Basically, if you find a page with about: in the url, it is not an internet webpage; instead, it is a page built directly into your web browser. Think of about:blank as a place holder, a blank canvas on which you can open any page on the web you like. Me? I just have my homepage set to Google search – always have done.
How To Get Rid of about:blank
Can you get rid of about:blank? Actually, no, you can’t. As I said above, about:blank is built into your browser just like “about:settings” and “about:downloads”. For this reason, you cannot remove it entirely. But you can hide “about:blank” so you don’t have to see it.
Depending on the browser you use, removing about:blank is usually done in the settings menu. I’ve listed how to remove about:blank from Chrome, Safari, and Firefox below. Just follow the steps listed below and you’ll never have to deal with about:blank ever again.
Removing about:blank In Chrome
- Open Chrome > Menu > Settings
- Go Down To “On Startup”
- Select Open New Web Page
- Or, Open Specific Web Page, Then Enter The Page Website You Want
New to Chrome? Unlock some of its hidden, secret features with this guide to chrome:flags.
Removing about:blank in Safari
- In Safari, go to Preferences > Then Click General.
- Under Homepage, delete the “about:blank” entry and swap it for something else. You could add Google search for instance. Or your favorite blog or news site
- Hit Save and You’re All Done. No More about:blank
- Removing about:blank in Firefox
- Click Menu > Options > Home
- Next, Select Your New Home Page For New Tabs – It Can Be Anything
- Just Make Sure “about:blank” or “Blank Page” Isn’t Selected
Why Is The Purpose of about:blank?
Like all things related to computer science, about:blank serves an important purpose. A web browser cannot open a page with nothing on it – that is impossible. There has to be something to display.
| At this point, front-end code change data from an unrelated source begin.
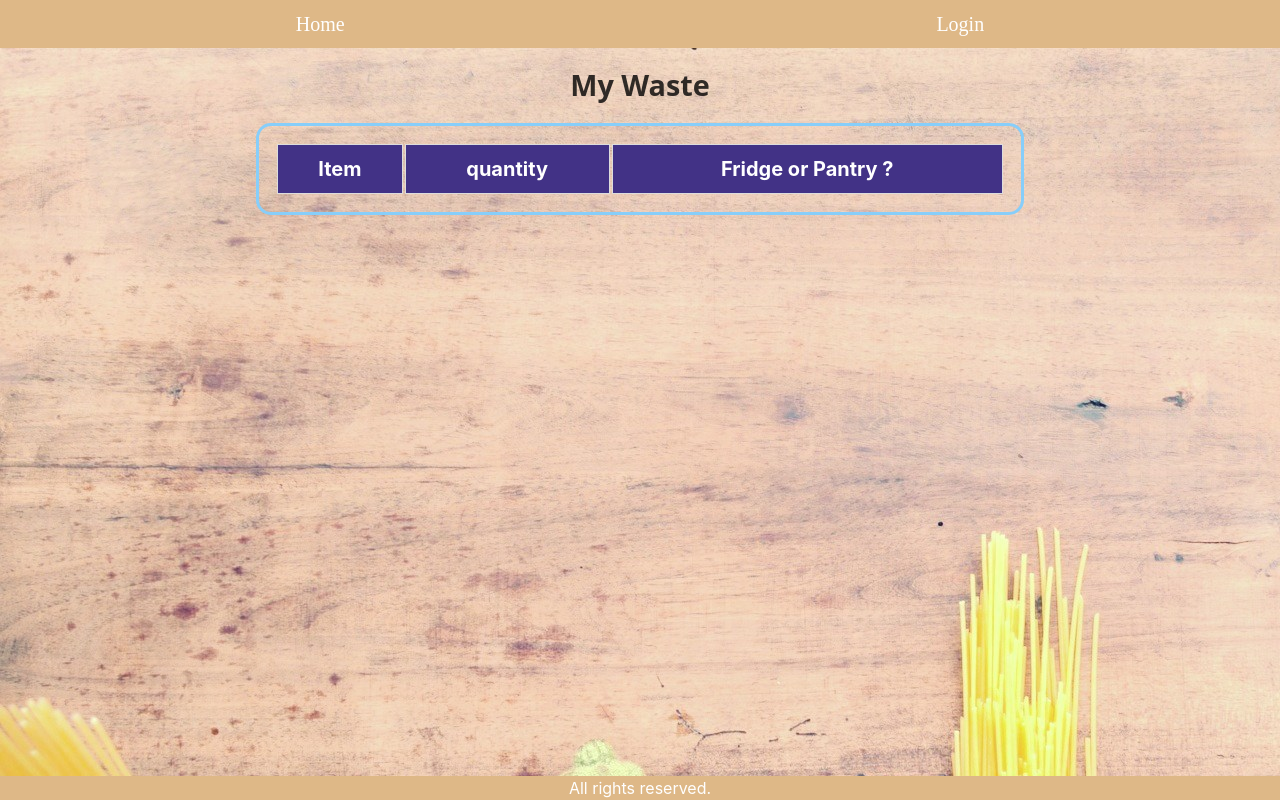
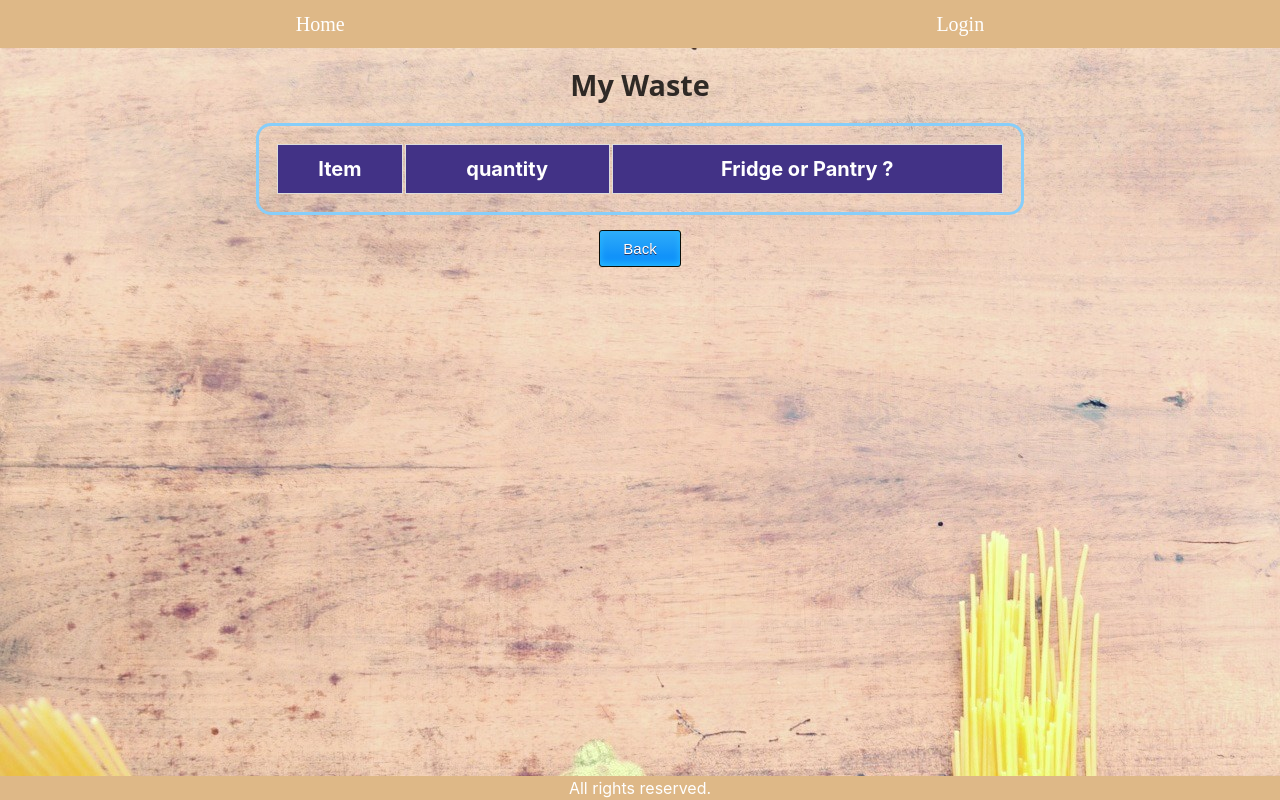
Before and after one commit to SupriyaShekar123/-frapp-frontend, a React (Create React App) app: page /MyWaste in a window 1280 px wide. Built offline with nearby package versions, Linux system fonts and the light colour scheme; a web font is replaced by a local one.

Commit message:
added back button to redirect

```diff
--- a/src/pages/MyWaste/MyWaste.js
+++ b/src/pages/MyWaste/MyWaste.js
@@ -1,14 +1,22 @@
 import React from "react";
 import { useSelector } from "react-redux";
+import {useHistory} from "react-router-dom"
 import { selectWastedItems } from "../../store/items/selectors";
 import ItemTable from "./ItemTable";
 import "./MyWaste.css";
 
 export default function MyWaste() {
   const data = useSelector(selectWastedItems);
+  const history = useHistory()
 
   const itemToRender = () =>
     data.map((food) => <ItemTable key={food.id} {...food} />);
+
+    function back(e){
+     e.preventDefault()
+     history.push("/WhatDoIHave")
+
+    }
 
   return (
     <div>
@@ -25,6 +33,7 @@ export default function MyWaste() {
           <tbody>{itemToRender()}</tbody>
         </table>
       </div>
+      <button className="myButton" onClick={back}>Back</button>
     </div>
   );
 }
```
This is just how web browsers work, so this is where about:blank comes into play.
If there is no information or nothing set to display when a new page or tab is opened, your browser will revert to about:blank as a placeholder while you decide what website you want to visit. That’s literally all there is to it.
Also, about:blank isn’t malware or a virus either, but if you’re worried about that kind of thing just get yourself some protection for peace of mind – I use the paid version of Malwarebytes, and have done for years. It is brilliant software.
Richard Goodwin has been working as a tech journalist for over 10 years. He is the editor and owner of KnowYourMobile.